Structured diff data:
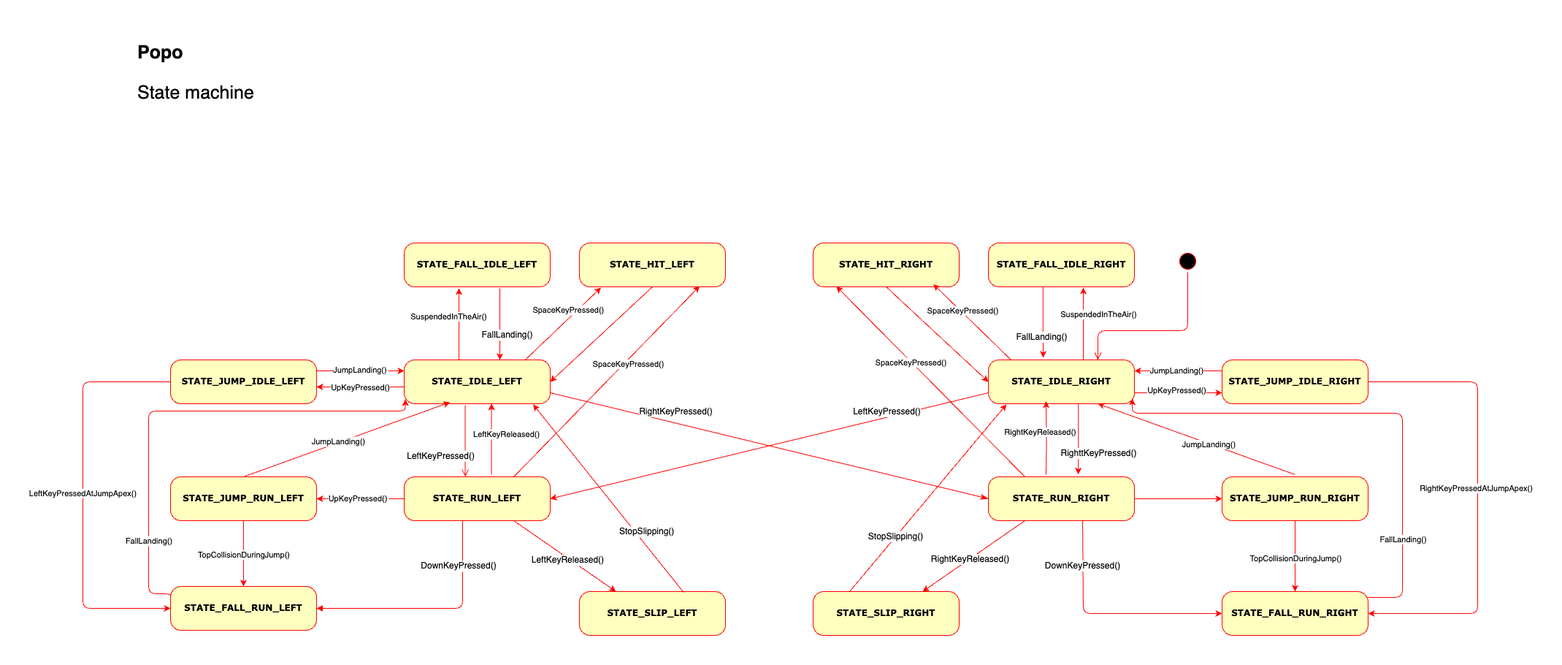
Above: diagrams/popo_state_machine_v2_0_0.png in albertnadal/IceClimberClone (draw.io), before the change. Source tidied: cells renumbered, new cells last; positions are measured from the earlier drawing's top-left corner, leaving out a move shared by most shapes.
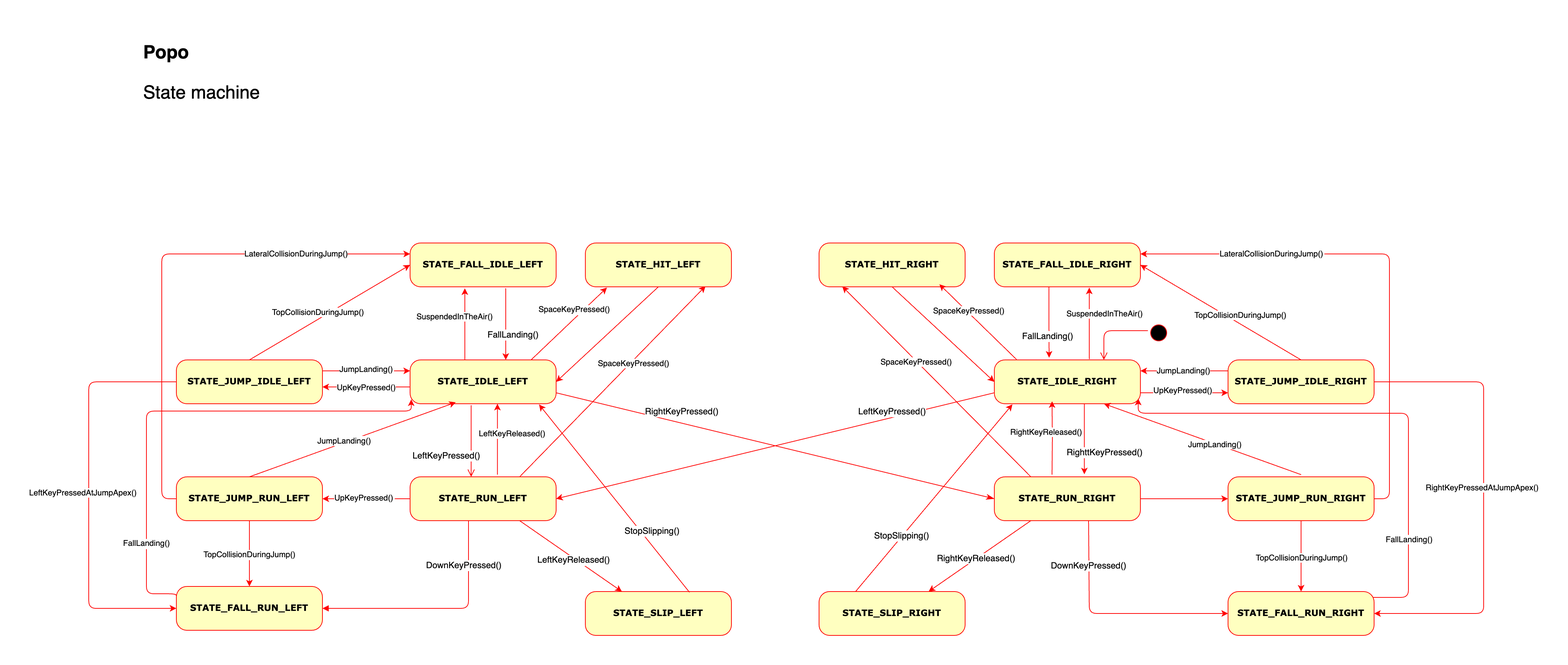
The same diagram one commit later.

Commit message:
Update Popo state machine diagrams

Diff of the diagram source:
```diff
@@ -2,9 +2,6 @@
   <root>
     <mxCell id="0" />
     <mxCell id="1" parent="0" />
-    <mxCell id="2" style="ellipse;html=1;shape=startState;fillColor=#000000;strokeColor=#ff0000;rounded=1;shadow=0;comic=0;labelBackgroundColor=none;fontFamily=Verdana;fontSize=12;fontColor=#000000;align=center;direction=south;" parent="1" vertex="1">
-      <mxGeometry x="1498" y="292" width="30" height="30" as="geometry" />
-    </mxCell>
     <mxCell id="3" style="edgeStyle=orthogonalEdgeStyle;rounded=0;jettySize=auto;html=1;exitX=0.375;exitY=0.05;exitDx=0;exitDy=0;entryX=0.375;entryY=1.033;entryDx=0;entryDy=0;strokeColor=#FF0000;entryPerimeter=0;exitPerimeter=0;" parent="1" edge="1" source="9" target="45">
       <mxGeometry relative="1" as="geometry" />
     </mxCell>
@@ -35,7 +32,6 @@
     <mxCell id="10" style="edgeStyle=orthogonalEdgeStyle;html=1;labelBackgroundColor=none;endArrow=open;endSize=8;strokeColor=#ff0000;fontFamily=Verdana;fontSize=12;align=left;entryX=0.75;entryY=0;entryDx=0;entryDy=0;" parent="1" edge="1" source="2" target="64">
       <mxGeometry relative="1" as="geometry">
         <Array as="points">
-          <mxPoint x="1513" y="402" />
           <mxPoint x="1390" y="402" />
         </Array>
       </mxGeometry>
@@ -146,8 +142,18 @@
       </mxGeometry>
     </mxCell>
     <mxCell id="38" value="LeftKeyPressedAtJumpApex()" style="edgeLabel;html=1;align=center;verticalAlign=middle;" parent="37" vertex="1">
-      <mxGeometry x="-0.01" y="-1" relative="1" as="geometry" />
+      <mxGeometry x="-0.01" y="-1" relative="1" as="geometry">
+        <mxPoint x="-8" as="offset" />
+      </mxGeometry>
     </mxCell>
+    <mxCell id="90" style="rounded=0;jettySize=auto;html=1;exitX=0.5;exitY=0;exitDx=0;exitDy=0;entryX=0;entryY=0.5;entryDx=0;entryDy=0;strokeColor=#FF0000;" parent="1" edge="1" source="39" target="45">
+      <mxGeometry relative="1" as="geometry" />
+    </mxCell>
+    <mxCell id="91" value="TopCollisionDuringJump()" style="edgeLabel;html=1;align=center;verticalAlign=middle;" parent="90" vertex="1">
+      <mxGeometry x="-0.01" y="2" relative="1" as="geometry">
+        <mxPoint x="-14" as="offset" />
+      </mxGeometry>
+    </mxCell>
     <mxCell id="39" value="&lt;b&gt;STATE_JUMP_IDLE_LEFT&lt;/b&gt;" style="rounded=1;whiteSpace=wrap;html=1;arcSize=24;fillColor=#ffffc0;strokeColor=#ff0000;shadow=0;comic=0;labelBackgroundColor=none;fontFamily=Verdana;fontSize=12;fontColor=#000000;align=center;" parent="1" vertex="1">
       <mxGeometry x="120" y="442" width="200" height="60" as="geometry" />
     </mxCell>
@@ -159,6 +165,12 @@
         <mxPoint x="-23" y="5" as="offset" />
       </mxGeometry>
     </mxCell>
+    <mxCell id="92" style="edgeStyle=orthogonalEdgeStyle;rounded=1;jettySize=auto;html=1;exitX=0;exitY=0.5;exitDx=0;exitDy=0;entryX=0;entryY=0.25;entryDx=0;entryDy=0;strokeColor=#FF0000;curved=0;" parent="1" edge="1" source="42" target="45">
+      <mxGeometry relative="1" as="geometry" />
+    </mxCell>
+    <mxCell id="93" value="LateralCollisionDuringJump()" style="edgeLabel;html=1;align=center;verticalAlign=middle;" parent="92" vertex="1">
+      <mxGeometry x="0.55" y="1" relative="1" as="geometry" />
+    </mxCell>
     <mxCell id="42" value="&lt;b&gt;STATE_JUMP_RUN_LEFT&lt;/b&gt;" style="rounded=1;whiteSpace=wrap;html=1;arcSize=24;fillColor=#ffffc0;strokeColor=#ff0000;shadow=0;comic=0;labelBackgroundColor=none;fontFamily=Verdana;fontSize=12;fontColor=#000000;align=center;" parent="1" vertex="1">
       <mxGeometry x="120" y="602" width="200" height="60" as="geometry" />
     </mxCell>
@@ -187,8 +199,8 @@
       <mxGeometry relative="1" as="geometry">
         <Array as="points">
           <mxPoint x="120" y="762" />
-          <mxPoint x="90" y="762" />
-          <mxPoint x="90" y="512" />
+          <mxPoint x="79" y="762" />
+          <mxPoint x="79" y="512" />
           <mxPoint x="442" y="512" />
         </Array>
       </mxGeometry>
@@ -277,6 +289,14 @@
         <mxPoint y="-1" as="offset" />
       </mxGeometry>
     </mxCell>
+    <mxCell id="94" style="rounded=0;jettySize=auto;html=1;exitX=0.5;exitY=0;exitDx=0;exitDy=0;entryX=1;entryY=0.5;entryDx=0;entryDy=0;strokeColor=#FF0000;" parent="1" edge="1" source="69" target="55">
+      <mxGeometry relative="1" as="geometry" />
+    </mxCell>
+    <mxCell id="95" value="TopCollisionDuringJump()" style="edgeLabel;html=1;align=center;verticalAlign=middle;" parent="94" vertex="1">
+      <mxGeometry x="-0.02" y="2" relative="1" as="geometry">
+        <mxPoint x="25" as="offset" />
+      </mxGeometry>
+    </mxCell>
     <mxCell id="69" value="&lt;b&gt;STATE_JUMP_IDLE_RIGHT&lt;/b&gt;" style="rounded=1;whiteSpace=wrap;html=1;arcSize=24;fillColor=#ffffc0;strokeColor=#ff0000;shadow=0;comic=0;labelBackgroundColor=none;fontFamily=Verdana;fontSize=12;fontColor=#000000;align=center;" parent="1" vertex="1">
       <mxGeometry x="1560" y="442" width="200" height="60" as="geometry" />
     </mxCell>
@@ -334,6 +354,19 @@
     <mxCell id="83" value="JumpLanding()" style="edgeLabel;html=1;align=center;verticalAlign=middle;" parent="82" vertex="1">
       <mxGeometry x="-0.12" y="1" relative="1" as="geometry" />
     </mxCell>
+    <mxCell id="96" style="edgeStyle=orthogonalEdgeStyle;rounded=1;jettySize=auto;html=1;exitX=1;exitY=0.5;exitDx=0;exitDy=0;entryX=1;entryY=0.25;entryDx=0;entryDy=0;curved=0;strokeColor=#FF0000;" parent="1" edge="1" source="84" target="55">
+      <mxGeometry relative="1" as="geometry">
+        <Array as="points">
+          <mxPoint x="1781" y="632" />
+          <mxPoint x="1781" y="297" />
+        </Array>
+      </mxGeometry>
+    </mxCell>
+    <mxCell id="97" value="LateralCollisionDuringJump()" style="edgeLabel;align=center;verticalAlign=middle;" parent="96" vertex="1">
+      <mxGeometry x="0.62" y="1" relative="1" as="geometry">
+        <mxPoint x="47" y="-2" as="offset" />
+      </mxGeometry>
+    </mxCell>
     <mxCell id="84" value="&lt;b&gt;STATE_JUMP_RUN_RIGHT&lt;/b&gt;" style="rounded=1;whiteSpace=wrap;html=1;arcSize=24;fillColor=#ffffc0;strokeColor=#ff0000;shadow=0;comic=0;labelBackgroundColor=none;fontFamily=Verdana;fontSize=12;fontColor=#000000;align=center;" parent="1" vertex="1">
       <mxGeometry x="1560" y="602" width="200" height="60" as="geometry" />
     </mxCell>
@@ -360,5 +393,8 @@
     <mxCell id="89" value="&lt;span style=&quot;font-size: 12px;&quot;&gt;StopSlipping()&lt;/span&gt;" style="edgeLabel;html=1;align=center;verticalAlign=middle;" parent="88" vertex="1">
       <mxGeometry x="-0.41" y="1" relative="1" as="geometry" />
     </mxCell>
+    <mxCell id="2" style="ellipse;html=1;shape=startState;fillColor=#000000;strokeColor=#ff0000;rounded=1;shadow=0;comic=0;labelBackgroundColor=none;fontFamily=Verdana;fontSize=12;fontColor=#000000;align=center;direction=south;" parent="1" vertex="1">
+      <mxGeometry x="1450" y="390" width="30" height="30" as="geometry" />
+    </mxCell>
   </root>
 </mxGraphModel>
```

What is required: Note every line of the entries in which "south" appears, and copy it down.

Exercise solution:
-    <mxCell id="2" style="ellipse;html=1;shape=startState;fillColor=#000000;strokeColor=#ff0000;rounded=1;shadow=0;comic=0;labelBackgroundColor=none;fontFamily=Verdana;fontSize=12;fontColor=#000000;align=center;direction=south;" parent="1" vertex="1">
+    <mxCell id="2" style="ellipse;html=1;shape=startState;fillColor=#000000;strokeColor=#ff0000;rounded=1;shadow=0;comic=0;labelBackgroundColor=none;fontFamily=Verdana;fontSize=12;fontColor=#000000;align=center;direction=south;" parent="1" vertex="1">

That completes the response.